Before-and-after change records

•••

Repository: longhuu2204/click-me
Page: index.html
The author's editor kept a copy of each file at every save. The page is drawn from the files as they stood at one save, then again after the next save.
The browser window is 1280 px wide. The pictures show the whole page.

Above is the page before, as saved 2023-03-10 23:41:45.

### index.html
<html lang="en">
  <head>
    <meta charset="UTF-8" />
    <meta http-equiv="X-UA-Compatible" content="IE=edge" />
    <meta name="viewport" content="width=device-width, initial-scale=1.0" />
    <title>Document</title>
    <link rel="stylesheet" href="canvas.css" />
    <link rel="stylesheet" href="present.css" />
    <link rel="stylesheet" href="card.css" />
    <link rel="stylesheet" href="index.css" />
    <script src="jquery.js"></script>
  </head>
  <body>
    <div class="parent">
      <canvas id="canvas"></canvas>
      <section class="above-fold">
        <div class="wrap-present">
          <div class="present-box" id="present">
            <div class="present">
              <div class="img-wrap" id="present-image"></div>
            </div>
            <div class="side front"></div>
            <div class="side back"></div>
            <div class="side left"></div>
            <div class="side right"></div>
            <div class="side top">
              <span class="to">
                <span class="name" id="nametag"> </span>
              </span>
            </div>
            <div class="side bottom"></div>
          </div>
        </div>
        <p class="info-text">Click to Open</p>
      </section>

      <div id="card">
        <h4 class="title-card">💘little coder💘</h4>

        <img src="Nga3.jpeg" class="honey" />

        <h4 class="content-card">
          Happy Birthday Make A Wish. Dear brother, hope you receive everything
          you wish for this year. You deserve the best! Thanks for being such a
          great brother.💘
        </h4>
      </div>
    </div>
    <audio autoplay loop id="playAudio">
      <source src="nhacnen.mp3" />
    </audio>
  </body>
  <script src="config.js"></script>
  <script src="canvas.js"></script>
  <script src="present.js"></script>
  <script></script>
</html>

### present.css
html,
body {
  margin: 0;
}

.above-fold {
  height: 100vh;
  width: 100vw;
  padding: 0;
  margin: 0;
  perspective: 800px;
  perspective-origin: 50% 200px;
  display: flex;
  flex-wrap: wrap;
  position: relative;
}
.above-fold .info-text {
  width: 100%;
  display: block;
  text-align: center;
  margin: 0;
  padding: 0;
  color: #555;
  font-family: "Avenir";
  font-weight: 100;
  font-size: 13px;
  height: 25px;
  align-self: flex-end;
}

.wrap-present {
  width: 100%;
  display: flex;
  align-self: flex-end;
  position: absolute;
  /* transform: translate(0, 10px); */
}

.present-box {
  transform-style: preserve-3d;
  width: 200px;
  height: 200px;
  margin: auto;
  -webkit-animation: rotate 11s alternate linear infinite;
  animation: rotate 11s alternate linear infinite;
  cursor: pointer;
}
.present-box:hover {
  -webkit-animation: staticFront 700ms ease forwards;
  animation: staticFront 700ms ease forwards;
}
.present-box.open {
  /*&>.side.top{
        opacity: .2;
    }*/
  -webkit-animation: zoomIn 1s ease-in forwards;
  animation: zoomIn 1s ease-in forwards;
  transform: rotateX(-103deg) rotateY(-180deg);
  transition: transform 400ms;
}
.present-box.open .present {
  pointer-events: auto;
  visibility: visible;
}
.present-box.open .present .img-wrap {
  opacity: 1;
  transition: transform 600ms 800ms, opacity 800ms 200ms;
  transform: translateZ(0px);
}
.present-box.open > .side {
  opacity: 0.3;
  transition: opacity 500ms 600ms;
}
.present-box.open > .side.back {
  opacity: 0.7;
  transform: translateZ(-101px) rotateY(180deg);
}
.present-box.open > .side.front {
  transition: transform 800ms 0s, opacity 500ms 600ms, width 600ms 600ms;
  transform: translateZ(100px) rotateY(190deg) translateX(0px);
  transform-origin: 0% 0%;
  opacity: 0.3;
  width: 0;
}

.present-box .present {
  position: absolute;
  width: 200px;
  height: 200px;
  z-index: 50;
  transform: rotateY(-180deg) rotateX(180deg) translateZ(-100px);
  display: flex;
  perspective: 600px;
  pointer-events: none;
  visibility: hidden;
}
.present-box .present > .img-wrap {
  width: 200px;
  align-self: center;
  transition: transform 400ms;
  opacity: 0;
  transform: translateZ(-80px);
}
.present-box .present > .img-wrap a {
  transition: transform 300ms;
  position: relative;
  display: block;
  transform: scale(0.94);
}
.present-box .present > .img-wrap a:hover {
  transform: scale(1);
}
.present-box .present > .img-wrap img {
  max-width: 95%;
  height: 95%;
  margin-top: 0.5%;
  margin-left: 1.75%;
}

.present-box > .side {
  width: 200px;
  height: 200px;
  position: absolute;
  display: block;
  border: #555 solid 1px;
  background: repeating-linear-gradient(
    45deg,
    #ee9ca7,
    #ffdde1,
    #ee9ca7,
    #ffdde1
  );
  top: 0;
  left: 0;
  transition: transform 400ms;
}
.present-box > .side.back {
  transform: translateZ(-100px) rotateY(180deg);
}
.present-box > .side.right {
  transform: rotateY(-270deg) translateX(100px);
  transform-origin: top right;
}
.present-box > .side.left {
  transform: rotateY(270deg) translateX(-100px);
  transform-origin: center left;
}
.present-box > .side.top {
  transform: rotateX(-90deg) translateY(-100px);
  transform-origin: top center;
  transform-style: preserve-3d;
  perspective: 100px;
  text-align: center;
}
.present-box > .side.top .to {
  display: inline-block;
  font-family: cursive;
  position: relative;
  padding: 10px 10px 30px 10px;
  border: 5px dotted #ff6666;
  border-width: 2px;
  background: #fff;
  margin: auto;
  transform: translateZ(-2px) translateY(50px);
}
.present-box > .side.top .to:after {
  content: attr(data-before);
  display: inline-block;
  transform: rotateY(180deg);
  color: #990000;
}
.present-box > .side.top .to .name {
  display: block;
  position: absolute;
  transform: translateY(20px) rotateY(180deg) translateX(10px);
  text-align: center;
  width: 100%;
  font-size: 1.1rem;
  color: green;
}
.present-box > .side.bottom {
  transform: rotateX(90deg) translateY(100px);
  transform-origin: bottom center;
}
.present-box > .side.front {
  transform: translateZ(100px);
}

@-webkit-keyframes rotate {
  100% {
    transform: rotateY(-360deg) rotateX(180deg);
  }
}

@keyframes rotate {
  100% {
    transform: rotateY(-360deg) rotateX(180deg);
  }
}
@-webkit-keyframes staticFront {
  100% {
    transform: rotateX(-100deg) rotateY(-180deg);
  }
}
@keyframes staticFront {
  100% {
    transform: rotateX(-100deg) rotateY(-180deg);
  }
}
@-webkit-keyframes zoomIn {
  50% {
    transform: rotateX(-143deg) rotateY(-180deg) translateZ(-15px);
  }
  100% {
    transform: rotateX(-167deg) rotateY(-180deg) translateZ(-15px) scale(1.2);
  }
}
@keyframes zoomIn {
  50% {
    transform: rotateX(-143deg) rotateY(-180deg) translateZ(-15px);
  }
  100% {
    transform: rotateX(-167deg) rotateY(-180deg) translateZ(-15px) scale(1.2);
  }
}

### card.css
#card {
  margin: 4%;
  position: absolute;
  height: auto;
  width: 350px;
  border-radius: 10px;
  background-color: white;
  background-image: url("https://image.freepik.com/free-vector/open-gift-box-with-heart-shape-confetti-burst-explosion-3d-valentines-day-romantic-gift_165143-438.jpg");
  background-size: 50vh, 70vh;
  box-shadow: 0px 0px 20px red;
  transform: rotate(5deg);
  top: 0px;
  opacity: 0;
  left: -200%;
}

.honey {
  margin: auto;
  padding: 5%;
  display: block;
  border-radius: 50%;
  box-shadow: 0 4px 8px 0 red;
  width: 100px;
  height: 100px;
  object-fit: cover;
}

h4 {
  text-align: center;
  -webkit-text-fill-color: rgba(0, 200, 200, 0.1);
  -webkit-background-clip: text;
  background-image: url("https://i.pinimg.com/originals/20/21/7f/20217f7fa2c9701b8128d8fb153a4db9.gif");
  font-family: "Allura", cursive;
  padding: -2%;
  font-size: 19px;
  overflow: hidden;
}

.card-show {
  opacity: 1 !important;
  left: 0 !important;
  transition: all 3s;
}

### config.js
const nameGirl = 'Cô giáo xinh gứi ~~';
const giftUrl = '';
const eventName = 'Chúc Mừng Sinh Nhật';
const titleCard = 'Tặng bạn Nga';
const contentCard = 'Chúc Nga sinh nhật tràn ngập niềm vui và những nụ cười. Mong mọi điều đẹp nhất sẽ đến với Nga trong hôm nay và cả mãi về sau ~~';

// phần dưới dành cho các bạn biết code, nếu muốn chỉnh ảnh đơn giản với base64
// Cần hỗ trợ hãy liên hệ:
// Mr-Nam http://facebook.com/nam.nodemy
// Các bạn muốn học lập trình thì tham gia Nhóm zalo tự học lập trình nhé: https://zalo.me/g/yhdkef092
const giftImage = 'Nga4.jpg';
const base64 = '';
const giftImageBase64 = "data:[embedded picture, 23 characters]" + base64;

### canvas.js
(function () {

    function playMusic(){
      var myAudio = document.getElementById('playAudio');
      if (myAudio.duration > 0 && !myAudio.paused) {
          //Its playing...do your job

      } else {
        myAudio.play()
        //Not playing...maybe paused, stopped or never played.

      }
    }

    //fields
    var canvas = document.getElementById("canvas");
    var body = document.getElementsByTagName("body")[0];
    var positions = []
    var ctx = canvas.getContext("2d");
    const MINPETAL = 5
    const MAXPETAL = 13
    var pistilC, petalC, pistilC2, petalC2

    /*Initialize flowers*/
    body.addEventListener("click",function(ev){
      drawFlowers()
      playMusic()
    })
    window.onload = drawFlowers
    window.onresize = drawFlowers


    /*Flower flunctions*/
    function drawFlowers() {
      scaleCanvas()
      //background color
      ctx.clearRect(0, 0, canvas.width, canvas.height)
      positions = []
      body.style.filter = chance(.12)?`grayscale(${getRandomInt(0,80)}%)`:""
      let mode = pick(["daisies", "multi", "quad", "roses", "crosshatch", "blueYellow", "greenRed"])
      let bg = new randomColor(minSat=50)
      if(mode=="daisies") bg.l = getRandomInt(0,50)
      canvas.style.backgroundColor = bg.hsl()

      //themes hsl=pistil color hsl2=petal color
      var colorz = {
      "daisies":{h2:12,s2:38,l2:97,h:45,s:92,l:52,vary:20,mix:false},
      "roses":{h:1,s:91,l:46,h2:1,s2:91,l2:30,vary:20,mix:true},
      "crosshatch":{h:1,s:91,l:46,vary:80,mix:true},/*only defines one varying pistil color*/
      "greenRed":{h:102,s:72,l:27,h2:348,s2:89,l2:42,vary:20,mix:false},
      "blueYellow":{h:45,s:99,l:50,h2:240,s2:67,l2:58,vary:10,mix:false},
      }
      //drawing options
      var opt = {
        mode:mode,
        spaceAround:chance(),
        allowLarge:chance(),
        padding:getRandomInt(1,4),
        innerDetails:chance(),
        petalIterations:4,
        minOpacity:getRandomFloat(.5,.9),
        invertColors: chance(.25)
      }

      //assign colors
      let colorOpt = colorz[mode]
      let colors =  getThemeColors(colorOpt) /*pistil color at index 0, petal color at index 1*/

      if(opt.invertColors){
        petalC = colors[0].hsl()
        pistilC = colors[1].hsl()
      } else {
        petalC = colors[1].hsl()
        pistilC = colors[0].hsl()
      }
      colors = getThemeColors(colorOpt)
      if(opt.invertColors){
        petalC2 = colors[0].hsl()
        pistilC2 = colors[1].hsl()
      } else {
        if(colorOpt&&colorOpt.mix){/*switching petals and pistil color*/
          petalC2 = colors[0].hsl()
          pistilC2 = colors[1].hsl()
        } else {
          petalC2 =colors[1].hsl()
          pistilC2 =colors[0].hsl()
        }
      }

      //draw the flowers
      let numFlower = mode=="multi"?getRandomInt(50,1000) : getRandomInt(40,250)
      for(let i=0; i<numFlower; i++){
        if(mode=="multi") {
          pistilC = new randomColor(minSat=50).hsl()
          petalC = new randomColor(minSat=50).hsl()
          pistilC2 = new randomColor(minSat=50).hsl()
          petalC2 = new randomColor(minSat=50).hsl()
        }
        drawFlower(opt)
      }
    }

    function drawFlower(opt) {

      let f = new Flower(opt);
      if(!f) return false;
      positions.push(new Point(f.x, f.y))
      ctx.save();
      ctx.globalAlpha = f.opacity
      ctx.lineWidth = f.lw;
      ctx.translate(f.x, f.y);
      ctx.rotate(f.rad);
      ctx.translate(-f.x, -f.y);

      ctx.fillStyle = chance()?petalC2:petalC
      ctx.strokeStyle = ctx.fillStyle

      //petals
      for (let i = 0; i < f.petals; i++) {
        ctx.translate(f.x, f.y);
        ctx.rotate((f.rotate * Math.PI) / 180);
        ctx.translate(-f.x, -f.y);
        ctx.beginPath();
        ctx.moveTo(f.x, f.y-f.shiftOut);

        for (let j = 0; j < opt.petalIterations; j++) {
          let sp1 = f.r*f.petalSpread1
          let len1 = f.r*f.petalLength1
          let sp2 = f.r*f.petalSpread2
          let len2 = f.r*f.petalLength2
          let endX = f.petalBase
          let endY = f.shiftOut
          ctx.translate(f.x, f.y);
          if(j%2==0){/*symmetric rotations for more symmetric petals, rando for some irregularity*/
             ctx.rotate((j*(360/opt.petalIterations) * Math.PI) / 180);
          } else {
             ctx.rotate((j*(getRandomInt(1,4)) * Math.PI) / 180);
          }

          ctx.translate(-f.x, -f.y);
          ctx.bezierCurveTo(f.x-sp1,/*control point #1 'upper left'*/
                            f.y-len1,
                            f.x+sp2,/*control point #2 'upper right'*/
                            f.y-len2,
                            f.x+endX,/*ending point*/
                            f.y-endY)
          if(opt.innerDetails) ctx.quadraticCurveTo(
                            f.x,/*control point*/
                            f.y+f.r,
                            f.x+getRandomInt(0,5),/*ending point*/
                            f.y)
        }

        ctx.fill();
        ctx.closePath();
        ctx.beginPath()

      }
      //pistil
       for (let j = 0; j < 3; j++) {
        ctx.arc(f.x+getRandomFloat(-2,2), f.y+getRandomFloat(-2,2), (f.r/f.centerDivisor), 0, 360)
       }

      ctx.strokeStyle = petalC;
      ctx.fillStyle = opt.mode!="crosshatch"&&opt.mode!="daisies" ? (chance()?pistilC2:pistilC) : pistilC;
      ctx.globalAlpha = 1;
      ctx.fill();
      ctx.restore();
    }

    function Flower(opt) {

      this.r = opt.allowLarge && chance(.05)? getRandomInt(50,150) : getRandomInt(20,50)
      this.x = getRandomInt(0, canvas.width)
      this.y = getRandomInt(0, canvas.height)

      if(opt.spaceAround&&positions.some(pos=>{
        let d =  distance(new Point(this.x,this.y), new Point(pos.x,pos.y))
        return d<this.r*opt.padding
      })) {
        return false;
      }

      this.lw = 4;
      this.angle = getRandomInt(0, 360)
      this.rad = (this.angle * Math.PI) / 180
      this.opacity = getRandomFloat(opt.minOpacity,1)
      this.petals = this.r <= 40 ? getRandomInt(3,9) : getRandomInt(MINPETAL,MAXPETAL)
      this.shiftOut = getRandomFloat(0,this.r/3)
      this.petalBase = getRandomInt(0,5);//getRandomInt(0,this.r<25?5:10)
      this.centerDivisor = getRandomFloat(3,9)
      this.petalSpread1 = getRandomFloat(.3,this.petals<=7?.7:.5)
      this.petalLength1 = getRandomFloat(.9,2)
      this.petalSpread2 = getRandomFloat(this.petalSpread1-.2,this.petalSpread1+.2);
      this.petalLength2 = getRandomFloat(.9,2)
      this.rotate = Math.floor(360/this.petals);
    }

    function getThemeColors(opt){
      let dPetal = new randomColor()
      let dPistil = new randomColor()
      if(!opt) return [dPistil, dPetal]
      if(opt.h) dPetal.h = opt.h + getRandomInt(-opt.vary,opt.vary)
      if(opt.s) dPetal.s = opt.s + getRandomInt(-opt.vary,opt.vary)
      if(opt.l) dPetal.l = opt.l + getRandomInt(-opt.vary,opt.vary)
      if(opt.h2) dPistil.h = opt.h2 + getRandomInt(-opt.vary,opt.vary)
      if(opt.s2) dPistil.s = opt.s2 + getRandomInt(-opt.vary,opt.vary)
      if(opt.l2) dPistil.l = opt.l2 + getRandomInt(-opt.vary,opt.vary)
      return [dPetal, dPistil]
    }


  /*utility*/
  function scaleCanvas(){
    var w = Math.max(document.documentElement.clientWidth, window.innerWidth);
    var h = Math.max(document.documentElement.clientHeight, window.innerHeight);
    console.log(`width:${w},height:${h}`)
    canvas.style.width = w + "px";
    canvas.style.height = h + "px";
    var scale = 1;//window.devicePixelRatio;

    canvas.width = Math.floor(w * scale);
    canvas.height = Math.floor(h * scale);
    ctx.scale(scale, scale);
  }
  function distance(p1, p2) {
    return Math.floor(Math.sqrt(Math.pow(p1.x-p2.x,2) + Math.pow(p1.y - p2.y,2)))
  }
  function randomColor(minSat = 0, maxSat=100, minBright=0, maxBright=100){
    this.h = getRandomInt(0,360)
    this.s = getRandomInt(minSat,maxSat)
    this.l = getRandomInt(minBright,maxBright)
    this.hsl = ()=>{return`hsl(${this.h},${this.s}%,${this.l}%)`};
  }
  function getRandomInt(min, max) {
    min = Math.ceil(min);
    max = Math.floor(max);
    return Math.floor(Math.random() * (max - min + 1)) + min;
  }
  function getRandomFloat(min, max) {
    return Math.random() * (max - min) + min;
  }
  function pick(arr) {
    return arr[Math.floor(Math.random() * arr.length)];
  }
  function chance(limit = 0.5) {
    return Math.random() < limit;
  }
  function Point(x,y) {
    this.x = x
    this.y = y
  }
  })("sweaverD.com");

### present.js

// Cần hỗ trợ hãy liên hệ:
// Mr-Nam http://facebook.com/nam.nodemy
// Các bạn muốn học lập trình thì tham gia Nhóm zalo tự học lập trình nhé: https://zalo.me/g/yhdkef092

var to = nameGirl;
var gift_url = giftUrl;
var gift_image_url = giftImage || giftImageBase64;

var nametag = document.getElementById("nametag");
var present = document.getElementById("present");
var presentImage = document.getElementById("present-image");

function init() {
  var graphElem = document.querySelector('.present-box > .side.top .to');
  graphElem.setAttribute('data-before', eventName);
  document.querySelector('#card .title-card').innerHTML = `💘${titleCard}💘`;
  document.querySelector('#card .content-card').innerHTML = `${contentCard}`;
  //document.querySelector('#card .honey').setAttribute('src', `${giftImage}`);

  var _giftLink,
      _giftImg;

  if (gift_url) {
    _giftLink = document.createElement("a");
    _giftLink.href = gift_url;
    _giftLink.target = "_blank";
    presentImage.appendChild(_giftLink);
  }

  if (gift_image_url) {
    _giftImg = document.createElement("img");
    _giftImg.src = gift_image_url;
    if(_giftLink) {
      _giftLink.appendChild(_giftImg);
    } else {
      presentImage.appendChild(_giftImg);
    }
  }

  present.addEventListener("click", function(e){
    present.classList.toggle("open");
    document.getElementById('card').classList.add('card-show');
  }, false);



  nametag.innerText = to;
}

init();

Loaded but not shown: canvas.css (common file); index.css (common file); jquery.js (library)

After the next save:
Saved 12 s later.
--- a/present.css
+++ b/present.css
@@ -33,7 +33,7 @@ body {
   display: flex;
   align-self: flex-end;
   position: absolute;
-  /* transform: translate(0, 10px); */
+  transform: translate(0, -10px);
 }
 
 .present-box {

•••

### PROBLEM REQUIREMENTS
Reproduce exactly the lines that run from the start of the records to the line with "Above is the", both included.

### RESPONSE TO THIS EXERCISE
Repository: longhuu2204/click-me
Page: index.html
The author's editor kept a copy of each file at every save. The page is drawn from the files as they stood at one save, then again after the next save.
The browser window is 1280 px wide. The pictures show the whole page.

Above is the page before, as saved 2023-03-10 23:41:45.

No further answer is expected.